Version comparison data:
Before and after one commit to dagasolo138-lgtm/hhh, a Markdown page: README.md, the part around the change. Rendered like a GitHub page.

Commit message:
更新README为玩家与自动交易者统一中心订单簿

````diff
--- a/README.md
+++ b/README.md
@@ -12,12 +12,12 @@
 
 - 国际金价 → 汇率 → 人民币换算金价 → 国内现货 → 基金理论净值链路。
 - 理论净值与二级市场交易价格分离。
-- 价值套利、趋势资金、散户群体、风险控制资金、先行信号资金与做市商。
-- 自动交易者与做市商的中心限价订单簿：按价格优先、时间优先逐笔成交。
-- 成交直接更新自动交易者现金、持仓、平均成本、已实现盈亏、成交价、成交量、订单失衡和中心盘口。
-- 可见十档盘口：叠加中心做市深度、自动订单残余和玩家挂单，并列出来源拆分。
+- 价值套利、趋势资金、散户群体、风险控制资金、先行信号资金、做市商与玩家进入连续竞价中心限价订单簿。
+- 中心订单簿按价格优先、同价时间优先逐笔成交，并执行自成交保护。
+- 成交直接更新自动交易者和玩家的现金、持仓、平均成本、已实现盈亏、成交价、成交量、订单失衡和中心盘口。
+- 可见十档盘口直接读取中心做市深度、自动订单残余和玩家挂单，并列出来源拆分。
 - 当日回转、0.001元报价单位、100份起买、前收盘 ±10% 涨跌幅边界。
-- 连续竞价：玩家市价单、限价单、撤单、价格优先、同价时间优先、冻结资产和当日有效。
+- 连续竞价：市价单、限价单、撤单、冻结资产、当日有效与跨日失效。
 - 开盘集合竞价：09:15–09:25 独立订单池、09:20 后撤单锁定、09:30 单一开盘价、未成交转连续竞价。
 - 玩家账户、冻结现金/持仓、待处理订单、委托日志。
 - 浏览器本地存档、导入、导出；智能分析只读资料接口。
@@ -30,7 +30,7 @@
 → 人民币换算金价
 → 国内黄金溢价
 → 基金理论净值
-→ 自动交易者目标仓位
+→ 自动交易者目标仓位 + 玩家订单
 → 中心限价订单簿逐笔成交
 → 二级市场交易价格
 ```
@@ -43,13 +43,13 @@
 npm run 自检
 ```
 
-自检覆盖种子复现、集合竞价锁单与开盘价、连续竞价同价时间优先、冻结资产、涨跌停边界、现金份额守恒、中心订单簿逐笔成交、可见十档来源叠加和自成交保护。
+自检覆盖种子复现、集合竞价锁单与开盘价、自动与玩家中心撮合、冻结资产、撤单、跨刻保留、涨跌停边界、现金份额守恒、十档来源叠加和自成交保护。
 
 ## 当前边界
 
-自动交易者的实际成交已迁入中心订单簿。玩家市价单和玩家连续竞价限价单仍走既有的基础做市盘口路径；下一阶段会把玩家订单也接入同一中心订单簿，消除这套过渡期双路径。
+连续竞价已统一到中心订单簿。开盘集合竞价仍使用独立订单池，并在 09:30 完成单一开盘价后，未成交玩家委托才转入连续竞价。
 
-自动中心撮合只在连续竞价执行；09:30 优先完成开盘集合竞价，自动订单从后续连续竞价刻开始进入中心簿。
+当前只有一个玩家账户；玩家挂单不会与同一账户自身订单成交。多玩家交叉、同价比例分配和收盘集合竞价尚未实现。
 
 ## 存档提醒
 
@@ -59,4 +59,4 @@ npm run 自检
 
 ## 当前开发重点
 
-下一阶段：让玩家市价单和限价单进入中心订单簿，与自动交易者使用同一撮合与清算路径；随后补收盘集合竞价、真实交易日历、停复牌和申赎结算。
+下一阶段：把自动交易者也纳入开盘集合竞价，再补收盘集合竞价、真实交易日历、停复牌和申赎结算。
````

==

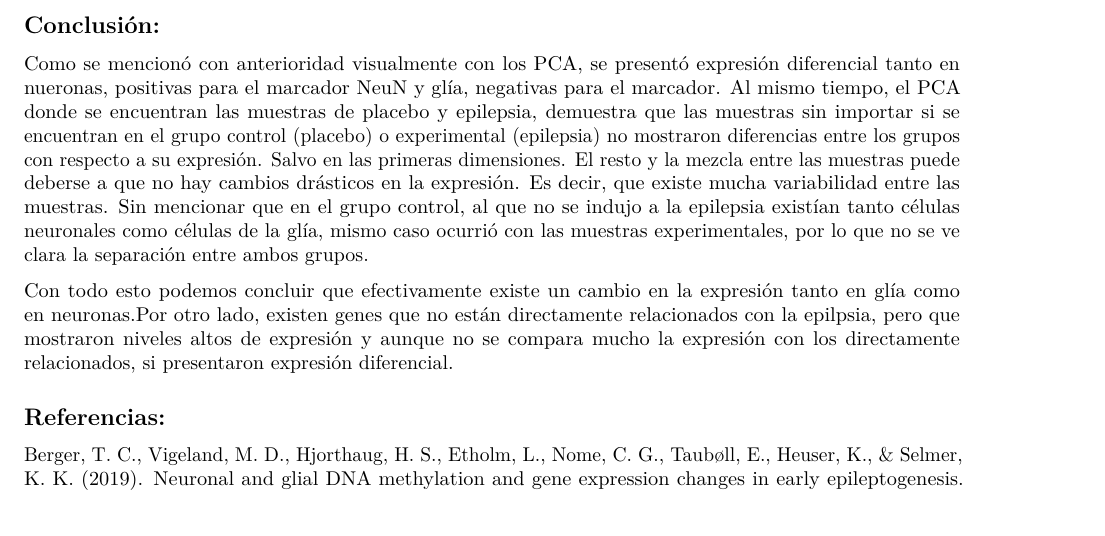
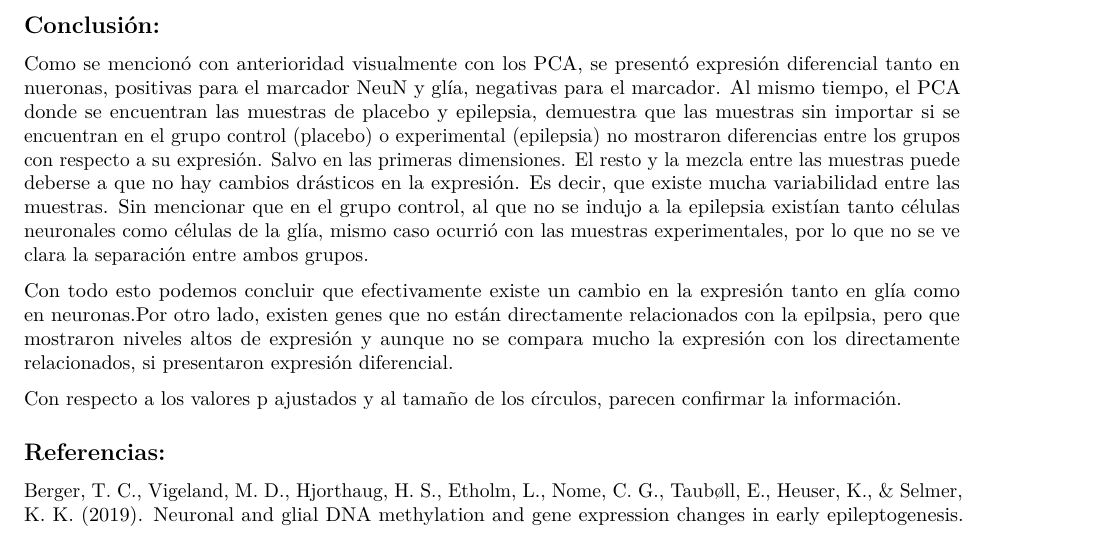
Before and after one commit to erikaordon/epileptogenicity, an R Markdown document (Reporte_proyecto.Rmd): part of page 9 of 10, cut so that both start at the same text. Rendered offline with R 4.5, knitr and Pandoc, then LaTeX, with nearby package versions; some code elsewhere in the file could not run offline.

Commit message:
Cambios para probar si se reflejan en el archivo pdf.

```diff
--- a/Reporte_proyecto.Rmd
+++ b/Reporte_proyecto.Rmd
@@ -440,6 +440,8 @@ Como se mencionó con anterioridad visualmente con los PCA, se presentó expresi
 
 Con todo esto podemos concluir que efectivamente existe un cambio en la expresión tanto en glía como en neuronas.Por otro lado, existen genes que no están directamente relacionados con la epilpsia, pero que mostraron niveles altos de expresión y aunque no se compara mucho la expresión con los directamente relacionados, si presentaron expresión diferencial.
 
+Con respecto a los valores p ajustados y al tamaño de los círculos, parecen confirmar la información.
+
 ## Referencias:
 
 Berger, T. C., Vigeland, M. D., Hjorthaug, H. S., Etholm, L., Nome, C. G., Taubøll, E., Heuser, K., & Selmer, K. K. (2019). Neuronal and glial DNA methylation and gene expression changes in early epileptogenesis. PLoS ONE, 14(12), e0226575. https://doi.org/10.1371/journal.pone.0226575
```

> _WHAT TO PRODUCE_
If the string "人民币换算金价" appears in a line of the entries, report the line.

> _TASK RESULT_
 - 国际金价 → 汇率 → 人民币换算金价 → 国内现货 → 基金理论净值链路。
 → 人民币换算金价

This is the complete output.